Common Carp: Cyprinus carpio
Large, heavy bodied minnow with arched back small triangular
head tapering to blunt snout; first ray of the dorsal and anal fins
stout, serrated spine; small, subterminal and protrusible mouth
contains no teeth; two pair of barbels on the upper jaw; body color
brassy green on top grading to bronze or gold on sides with
yellowish white belly; typically covered with large, round scales;
not the problem in Florida it is reported to be in other
Occurs only in the Apalachicola and Ochlockonee rivers; widely
distributed elsewhere in North America; first introduced to the
United States in the late 1800's. Native range Europe.
Occurs throughout Apalachicola and Ochlockonee river systems in
variety of habitats ranging from steep natural banks to gentle
banks, dike fields, sand disposal areas, rocky outcrops, and
backwater sloughs with or without submergent vegetation; not nearly
as abundant in Florida as most other states, possibly due to our
short and mild winters.
Spawning Habitats: Typically spawn
when water temperatures range between 65 and 75oF; small
groups gather in shallow, heavily vegetated areas that warm
rapidly; one or more males pursue a female as eggs and milt are
released, but no parental care given; eggs sink and adhere to
vegetation and debris on the bottom; egg production from 50,000 to

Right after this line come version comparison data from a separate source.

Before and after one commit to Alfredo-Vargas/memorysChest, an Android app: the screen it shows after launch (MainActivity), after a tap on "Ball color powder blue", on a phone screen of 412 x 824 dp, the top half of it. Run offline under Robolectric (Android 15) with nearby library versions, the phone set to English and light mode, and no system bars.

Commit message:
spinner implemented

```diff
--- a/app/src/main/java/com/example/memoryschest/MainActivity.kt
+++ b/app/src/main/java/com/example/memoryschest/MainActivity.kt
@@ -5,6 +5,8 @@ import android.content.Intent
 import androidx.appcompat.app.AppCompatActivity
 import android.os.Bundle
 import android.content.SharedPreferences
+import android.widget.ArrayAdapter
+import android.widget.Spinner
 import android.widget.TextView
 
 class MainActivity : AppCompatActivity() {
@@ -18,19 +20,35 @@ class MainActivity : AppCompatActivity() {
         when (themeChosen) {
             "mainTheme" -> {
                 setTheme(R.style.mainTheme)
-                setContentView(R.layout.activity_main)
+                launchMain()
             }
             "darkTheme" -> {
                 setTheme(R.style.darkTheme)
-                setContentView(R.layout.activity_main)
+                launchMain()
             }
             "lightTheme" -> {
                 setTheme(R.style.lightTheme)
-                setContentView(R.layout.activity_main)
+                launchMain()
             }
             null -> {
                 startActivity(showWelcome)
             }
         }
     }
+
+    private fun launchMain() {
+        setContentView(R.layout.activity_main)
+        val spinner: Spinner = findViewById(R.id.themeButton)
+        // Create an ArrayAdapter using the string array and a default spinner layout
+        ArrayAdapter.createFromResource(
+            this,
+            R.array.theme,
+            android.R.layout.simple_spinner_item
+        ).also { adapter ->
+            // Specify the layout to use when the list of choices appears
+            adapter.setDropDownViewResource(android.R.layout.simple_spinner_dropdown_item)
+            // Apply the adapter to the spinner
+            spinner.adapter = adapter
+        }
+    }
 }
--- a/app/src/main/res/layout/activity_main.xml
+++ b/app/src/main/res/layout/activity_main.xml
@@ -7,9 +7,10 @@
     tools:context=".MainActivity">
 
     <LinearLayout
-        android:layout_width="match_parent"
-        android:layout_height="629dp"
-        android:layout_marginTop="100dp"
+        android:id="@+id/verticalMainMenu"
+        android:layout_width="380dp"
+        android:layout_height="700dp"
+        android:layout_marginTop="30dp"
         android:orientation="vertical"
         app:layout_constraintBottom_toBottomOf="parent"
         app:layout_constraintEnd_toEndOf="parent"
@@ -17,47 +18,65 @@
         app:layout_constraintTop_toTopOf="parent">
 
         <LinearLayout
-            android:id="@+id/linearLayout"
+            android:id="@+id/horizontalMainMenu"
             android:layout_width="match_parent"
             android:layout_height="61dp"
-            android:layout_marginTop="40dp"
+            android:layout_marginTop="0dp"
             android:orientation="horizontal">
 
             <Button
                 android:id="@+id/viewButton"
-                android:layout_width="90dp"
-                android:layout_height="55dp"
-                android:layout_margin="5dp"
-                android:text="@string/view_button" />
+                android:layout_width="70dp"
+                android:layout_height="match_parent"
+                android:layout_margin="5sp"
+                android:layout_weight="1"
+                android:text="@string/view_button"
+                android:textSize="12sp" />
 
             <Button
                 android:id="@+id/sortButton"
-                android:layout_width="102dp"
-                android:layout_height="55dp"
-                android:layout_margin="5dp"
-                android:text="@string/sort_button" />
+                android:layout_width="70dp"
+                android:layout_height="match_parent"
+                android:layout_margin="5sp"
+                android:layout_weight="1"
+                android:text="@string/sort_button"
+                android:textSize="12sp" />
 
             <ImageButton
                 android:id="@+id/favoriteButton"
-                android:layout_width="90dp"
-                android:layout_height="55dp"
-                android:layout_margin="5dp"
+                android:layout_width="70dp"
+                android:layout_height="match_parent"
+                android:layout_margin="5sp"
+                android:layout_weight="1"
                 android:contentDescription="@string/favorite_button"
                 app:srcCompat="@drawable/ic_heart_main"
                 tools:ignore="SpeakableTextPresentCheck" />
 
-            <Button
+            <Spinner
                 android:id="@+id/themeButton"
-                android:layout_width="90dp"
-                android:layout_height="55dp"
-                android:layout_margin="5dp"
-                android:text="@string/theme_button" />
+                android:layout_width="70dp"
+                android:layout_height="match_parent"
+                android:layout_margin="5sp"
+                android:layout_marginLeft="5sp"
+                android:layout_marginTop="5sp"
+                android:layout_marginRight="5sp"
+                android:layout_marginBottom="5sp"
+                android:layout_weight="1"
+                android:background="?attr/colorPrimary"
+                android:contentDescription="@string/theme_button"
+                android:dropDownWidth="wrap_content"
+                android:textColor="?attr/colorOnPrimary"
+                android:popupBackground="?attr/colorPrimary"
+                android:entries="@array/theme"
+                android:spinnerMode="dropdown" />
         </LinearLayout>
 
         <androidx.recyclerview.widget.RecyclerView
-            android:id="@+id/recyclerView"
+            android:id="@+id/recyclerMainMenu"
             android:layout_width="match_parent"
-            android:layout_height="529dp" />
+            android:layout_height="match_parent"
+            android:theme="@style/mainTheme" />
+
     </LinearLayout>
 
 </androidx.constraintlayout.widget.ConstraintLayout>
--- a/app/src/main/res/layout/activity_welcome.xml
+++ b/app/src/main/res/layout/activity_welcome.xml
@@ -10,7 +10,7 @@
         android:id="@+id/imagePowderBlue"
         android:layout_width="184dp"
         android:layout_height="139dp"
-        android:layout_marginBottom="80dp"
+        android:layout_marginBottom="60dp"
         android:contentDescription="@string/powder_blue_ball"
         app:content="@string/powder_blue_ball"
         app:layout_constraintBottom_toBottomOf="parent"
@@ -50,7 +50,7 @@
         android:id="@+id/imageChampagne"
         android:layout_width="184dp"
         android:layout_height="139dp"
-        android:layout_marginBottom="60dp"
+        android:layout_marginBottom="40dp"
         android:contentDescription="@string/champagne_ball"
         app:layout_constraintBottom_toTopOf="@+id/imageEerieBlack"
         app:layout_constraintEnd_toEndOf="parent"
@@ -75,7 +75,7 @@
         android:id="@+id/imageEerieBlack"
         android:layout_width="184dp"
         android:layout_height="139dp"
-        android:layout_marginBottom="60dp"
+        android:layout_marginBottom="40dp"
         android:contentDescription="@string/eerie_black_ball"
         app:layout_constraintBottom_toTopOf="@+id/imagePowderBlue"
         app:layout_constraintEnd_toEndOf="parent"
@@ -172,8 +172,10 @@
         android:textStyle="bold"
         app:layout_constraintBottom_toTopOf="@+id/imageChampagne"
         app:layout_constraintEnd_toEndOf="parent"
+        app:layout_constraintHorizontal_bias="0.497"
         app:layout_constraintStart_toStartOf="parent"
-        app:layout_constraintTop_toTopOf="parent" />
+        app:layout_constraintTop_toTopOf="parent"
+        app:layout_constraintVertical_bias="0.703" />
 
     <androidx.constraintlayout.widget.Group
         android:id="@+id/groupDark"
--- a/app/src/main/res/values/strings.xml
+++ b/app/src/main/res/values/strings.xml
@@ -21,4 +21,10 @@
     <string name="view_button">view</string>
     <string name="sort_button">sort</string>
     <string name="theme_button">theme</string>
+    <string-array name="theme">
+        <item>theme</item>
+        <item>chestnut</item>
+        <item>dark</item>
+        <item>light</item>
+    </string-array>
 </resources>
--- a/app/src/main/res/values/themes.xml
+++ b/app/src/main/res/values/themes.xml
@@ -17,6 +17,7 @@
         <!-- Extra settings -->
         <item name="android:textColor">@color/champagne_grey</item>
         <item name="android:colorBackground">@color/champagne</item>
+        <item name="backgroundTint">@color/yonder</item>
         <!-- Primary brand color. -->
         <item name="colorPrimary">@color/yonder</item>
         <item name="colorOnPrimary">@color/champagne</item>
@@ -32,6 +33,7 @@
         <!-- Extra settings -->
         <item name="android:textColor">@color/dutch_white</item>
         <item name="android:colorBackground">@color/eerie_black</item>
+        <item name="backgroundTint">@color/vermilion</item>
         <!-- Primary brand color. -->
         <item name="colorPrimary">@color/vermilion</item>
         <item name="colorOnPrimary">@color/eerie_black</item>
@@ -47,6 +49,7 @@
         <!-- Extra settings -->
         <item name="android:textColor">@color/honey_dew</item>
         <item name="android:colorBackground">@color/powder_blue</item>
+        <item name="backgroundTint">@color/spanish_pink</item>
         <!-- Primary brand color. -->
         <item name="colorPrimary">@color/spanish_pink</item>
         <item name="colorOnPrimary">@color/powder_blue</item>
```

Feeding Habits: Feed by sucking up
bottom silt, and selectively removing insect larvae, crustaceans,
snails, and other small food items; adult carp are omnivorous,
consuming both plant and animal foods; organic debris may also be
an important component of the diet.
Age and Growth:
Few live longer than 12 years in the wild, but in captivity have
lived 47 years; growth varies considerable, but generally rapid for
the first few years, then slows. They commonly reach more than 10
Not listed as a sport fish in Florida, but a powerful fighter
equal to most sportfish; ranks third in popularity behind Atlantic
salmon and rainbow trout in Europe; require heavy tackle; best
baits include dough balls, canned corn, bread crusts, and worms
fished on the bottom; no bag or size limits.
Bony but if properly prepared excellent eating; boiling and
smoking are the two primary methods of cooking them.
State record is 40.56 pounds caught in the Apalachicola River; IGFA world record was caught in France weighed 75 pounds, 11 ounces.
Fishing Tips and Facts: